Blockchain for Identity, IoT, and Smart City

 2019-07-02 By: InnoVEX Team

One of the speakers for the blockchain forum of InnoVEX 2019 is Mr. Jeff McDonald, co-founder of NEM Foundation. In his speech, Mr. McDonald further outlined how blockchain combined with IoT and various other use cases can make smart cities smarter.

Beyond Money

Mr. McDonald believed that one of the most important benefits of blockchain is how it is impossible to send 1 thing more than once. This aspect is not only limited to cryptocurrency, but also information, data, etc. This essentially functions as a certificate of authenticity on the blockchain; which means it can be utilized as an activation key for devices.

Blockchain’s most famous application is in cryptocurrency. Anyone can make their own cryptocurrency, but blockchain also allows for the creation of new asset classes that has never existed before. These asset classes are not necessarily tied to monetary value, as blockchain can be utilized for creating certificates, voting, and identity.

Focusing on the identity aspect, it is important to remember that the identity is not only limited humans. Individual devices can have its own identity on the blockchain which can also function as the activation key. Devices on the blockchain can vote, send a cryptocurrency, and have certificates associated to them. IoT and blockchain need each other and the combination of these technologies is what forms the beginning of smart cities.

Symbiosis for Smart Cities

IoT devices need the security that blockchain can provide. The same cryptography and network that secures one account can also secure other devices; especially as IoT devices are now getting hacked. As smart cities will contain a large amount of IoT devices, their security must be ensured through available and necessary means. For now, it means utilizing blockchain as a security measure to ensure that the IoT devices function as intended and not used for other, possibly criminal purposes.

Smart cities are more than just a combination of IoT and blockchain; it also needs smart citizens and smart voting. Smart cities should not be static and the voters should be able to control smart contracts which will then in turn control the IoT devices; connecting all aspects of the smart city. The added security layer provided by blockchain can make smart cities even smarter, safer, and more secure.
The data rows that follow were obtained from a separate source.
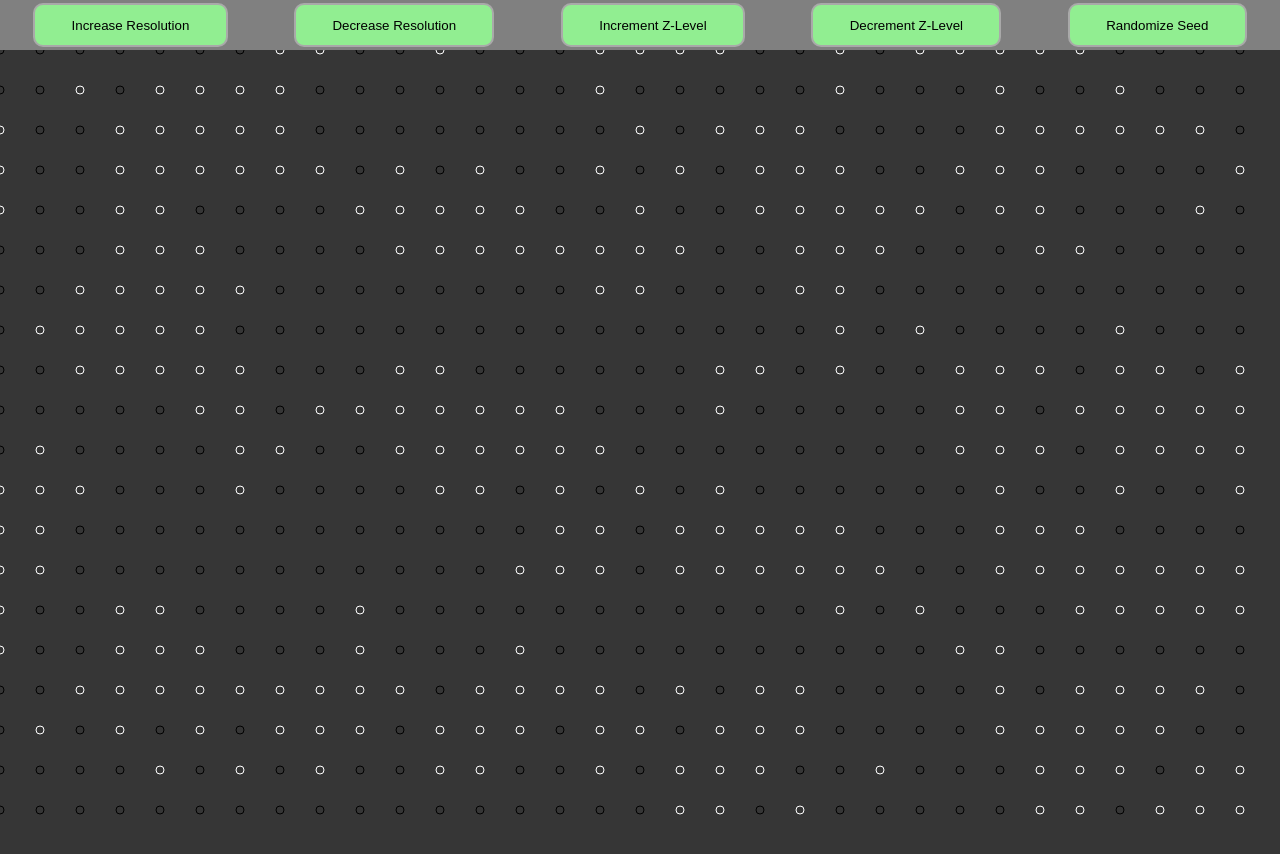
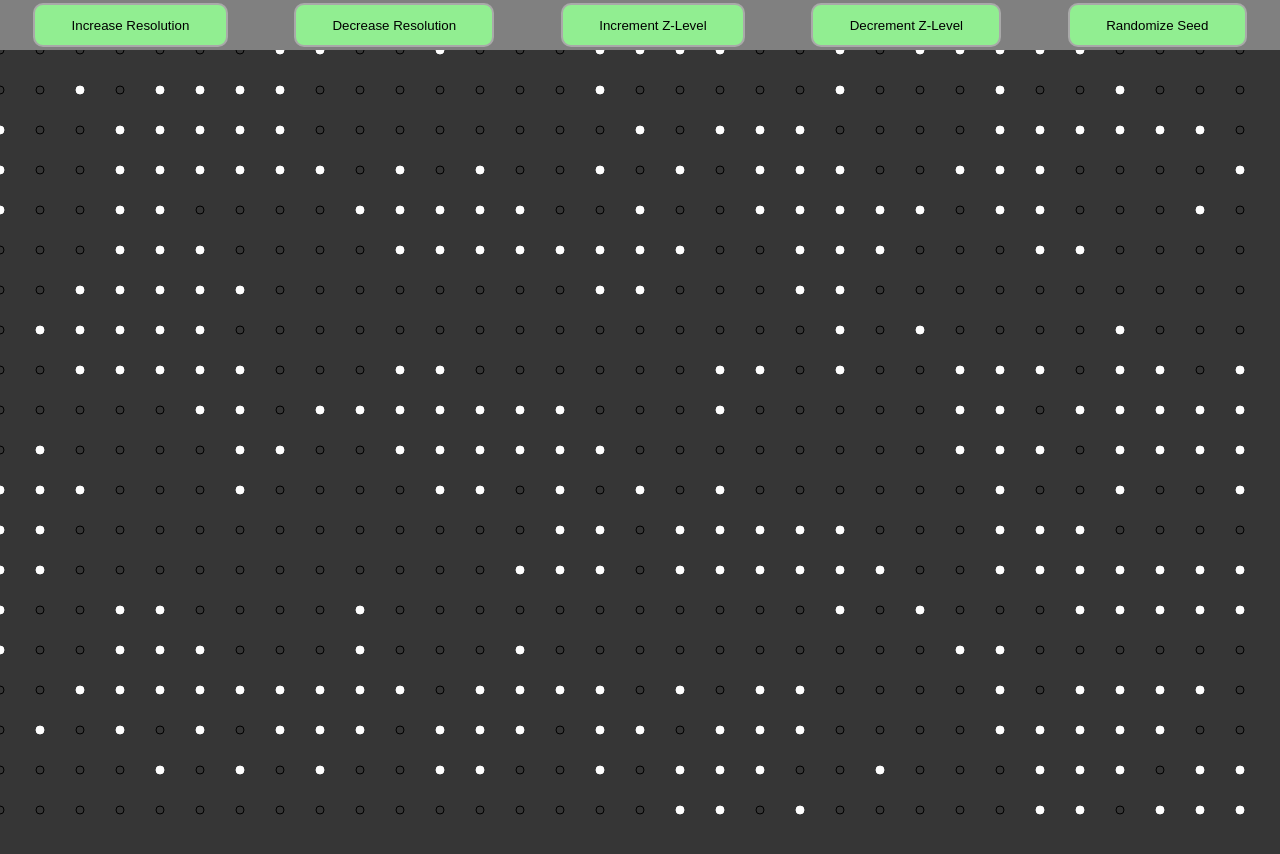
Before and after one commit to Skunkmeister/Marched-Squares, a plain HTML site: page index.html in a window 1280 px wide. Drawn offline with Linux system fonts and the light colour scheme.

Commit message:
Writing square evaluation and binary algorithm. Further processing heightfield to produce binary dot array

```diff
--- a/squaremarch.js
+++ b/squaremarch.js
@@ -4,17 +4,16 @@ canvas.height = window.innerHeight;
 let c = canvas.getContext('2d');
 console.log(canvas);
 
-let zLevel = 0;
-let girdScaleDivider = 20;
-let xResolutionGLOBAL = canvas.width / (girdScaleDivider * 2);
-let yResolutionGLOBAL = canvas.height / (girdScaleDivider * 2);
+let gridScaleDivider = 20;
+let xResolutionGLOBAL = canvas.width / (gridScaleDivider * 2);
+let yResolutionGLOBAL = canvas.height / (gridScaleDivider * 2);
 
 
 
 function displayGrid(xResolution, yResolution, theArray) {
     for (var xi = 0; xi < xResolution; xi++) {
         for (var yi = 0; yi < yResolution; yi++) {
-            drawCircle(xi * girdScaleDivider*2, yi * girdScaleDivider*2, 4, "rgb("+theArray[xi][yi]*255+","+theArray[xi][yi]*255+","+theArray[xi][yi]*255+")");
+            drawCircle(xi * gridScaleDivider * 2, yi * gridScaleDivider * 2, 4, "rgb(" + theArray[xi][yi] * 255 + "," + theArray[xi][yi] * 255 + "," + theArray[xi][yi] * 255 + ")", theArray[xi][yi]);
         }
     }
 }
@@ -26,43 +25,81 @@ function drawLine(x1, y1, x2, y2, lineWidth = 3, strokeStyle = "rgb(99,0,0)") {
     c.lineWidth = lineWidth;
     c.stroke();
 }
-function drawCircle(centerX, centerY, radius = 5, strokeStyle = "rgb(99,0,0)") {
+function drawCircle(centerX, centerY, radius = 5, strokeStyle = "rgb(99,0,0)", isFull) {
     c.beginPath();
     c.arc(centerX, centerY, radius, 0, 2 * Math.PI);
     c.strokeStyle = strokeStyle;
+    c.fillStyle = "rgb(255,255,255)";
+    if(isFull){
+        c.fill()
+    }
     c.stroke();
 }
-function randomArray(){
+function randomArray() {
 
     var myLocalArray = makeArray(canvas.height, canvas.width);
-    for(var row = 0; row < canvas.height; row++){
-        for(var column = 0; column < canvas.width; column++){
+    for (var row = 0; row < canvas.height; row++) {
+        for (var column = 0; column < canvas.width; column++) {
             myLocalArray[row][column] = Math.random();
         }
     }
     return myLocalArray;
 }
-function makeArray(rows,columns){
+function makeArray(rows, columns) {
     let myArray = new Array(rows);
-    for(var i = 0; i<rows; i++){
-         myArray[i] = new Array(columns);
+    for (var i = 0; i < rows; i++) {
+        myArray[i] = new Array(columns);
     }
     return myArray;
 }
-function processNoiseArray(myArray){
-    myProcessedArray = makeArray(myArray.length-2, myArray[0].length-2)
+function processNoiseArray(myArray, power=1.2) {
+    myProcessedArray = makeArray(myArray.length - 2, myArray[0].length - 2)
+        for (var row = 1; row < myArray.length - 1; row++) {
+            for (var column = 1; column < myArray[0].length - 1; column++) {
+                myProcessedArray[row - 1][column - 1] = Math.round(Math.pow((myArray[row + 1][column] + myArray[row - 1][column] + myArray[row][column + 1] + myArray[row][column - 1] + myArray[row][column]) / 5, power));
+            }
+        }
+    return myProcessedArray;
+}
+class vector2D {
+    constructor(definedX, definedY) {
+        this.x = definedX;
+        this.y = definedY;
+    }
+}
+function displaySquareMarch(myHeightField) {
+    let canCoord = new vector2D();
+    let pos1 = new vector2D();
+    let pos2 = new vector2D();
+    let pos3 = new vector2D();
+    let pos4 = new vector2D();
+    for (var row = 0; row < myHeightField.length; row++) {
+        for (var column = 0; column < myHeightField.length; column++) {
 
-    console.log(myArray.length + "," + myArray[0].length)
-    console.log(myProcessedArray.length + "," + myProcessedArray[0].length)
-    for (var row = 1; row < myProcessedArray.length-1; row++) {
-        for (var column = 1; column < myProcessedArray[0].length-1; column++) {
-            myProcessedArray[row-1][column-1] = Math.round((myArray[row+1][column] + myArray[row-1][column] + myArray[row][column+1] + myArray[row][column-1] + myArray[row][column])/5);
+            console.log(myHeightField);
+            console.log(evaluateSquare(myHeightField, row, column));
+
+            pos1.x = (canCoord.x + gridScaleDivider);
+            pos1.y = (canCoord.y);
+            pos2.x = (canCoord.x + 2*gridScaleDivider);
+            pos2.y = (canCoord.y + gridScaleDivider);
+            pos3.x = (canCoord.x + gridScaleDivider);
+            pos3.y = (canCoord.y + 2 * gridScaleDivider);
+            pos4.x = (canCoord.x)
+            pos4.y = (canCoord.y + gridScaleDivider);
+
         }
     }
-    console.log(myProcessedArray)
-    return myProcessedArray;
+}
+
+function evaluateSquare(theHeightField, row, column) {
+    return (theHeightfield[row, column] * 1 + theHeightfield[row, column + 1] * 2 + theHeightfield[row + 1, column + 1] * 4 + theHeightfield[row + 1, column] * 8);
+
 }
 
 
-let heightField = processNoiseArray(randomArray());
+
+
+let heightField = processNoiseArray(randomArray(),1);
 displayGrid(xResolutionGLOBAL, yResolutionGLOBAL, heightField);
+displaySquareMarch(heightField);
--- a/styles.css
+++ b/styles.css
@@ -6,7 +6,6 @@ body{
     padding: 0px;
     margin: 0px;
     font-family: sans-serif;
-    height: 90%;
 }
 header {
     height: 50px;
```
There are multiple possible applications of blockchain in smart cities, including for land management. In communities where multiple people hold the right to decide how the plot of land is being administered and governed, blockchain might be the solution needed for the job.

One use case that Mr. McDonald showed was how the Crow Nation (Apsáalooke), one of the Native American Nations can use a blockchain application to handle their identity, property title, voting, and currency; all through the use of one app.

Decentralized, but Organized

Mr. McDonald remarked how many blockchains end up with disagreements between the users and the developers; regardless whether they are developer or user driven. While consortium driven blockchains have many use cases; these are often limited to only a closed ecosystem which might not be suitable for smart city applications.

His idea is of a government driven blockchain which he believes will be able to unite the elements within the city and encourage them to connect. Currently smart cities use multiple different blockchains for different purposes and this might not function as well as a united government driven blockchain that is used by everyone and everything. This will also solve one of the biggest problems that blockchain in smart cities face: that they are decentralized, but disorganized.

By creating a government driven and therefore organized blockchain; the correct policies, legislations, and regulations can be created around that blockchain. The future of smart cities is promising and a combination of IoT, blockchain, and smart community is the main component. Together, smarter cities can be made into reality.

To watch the full forum session, visit our YouTube channel here.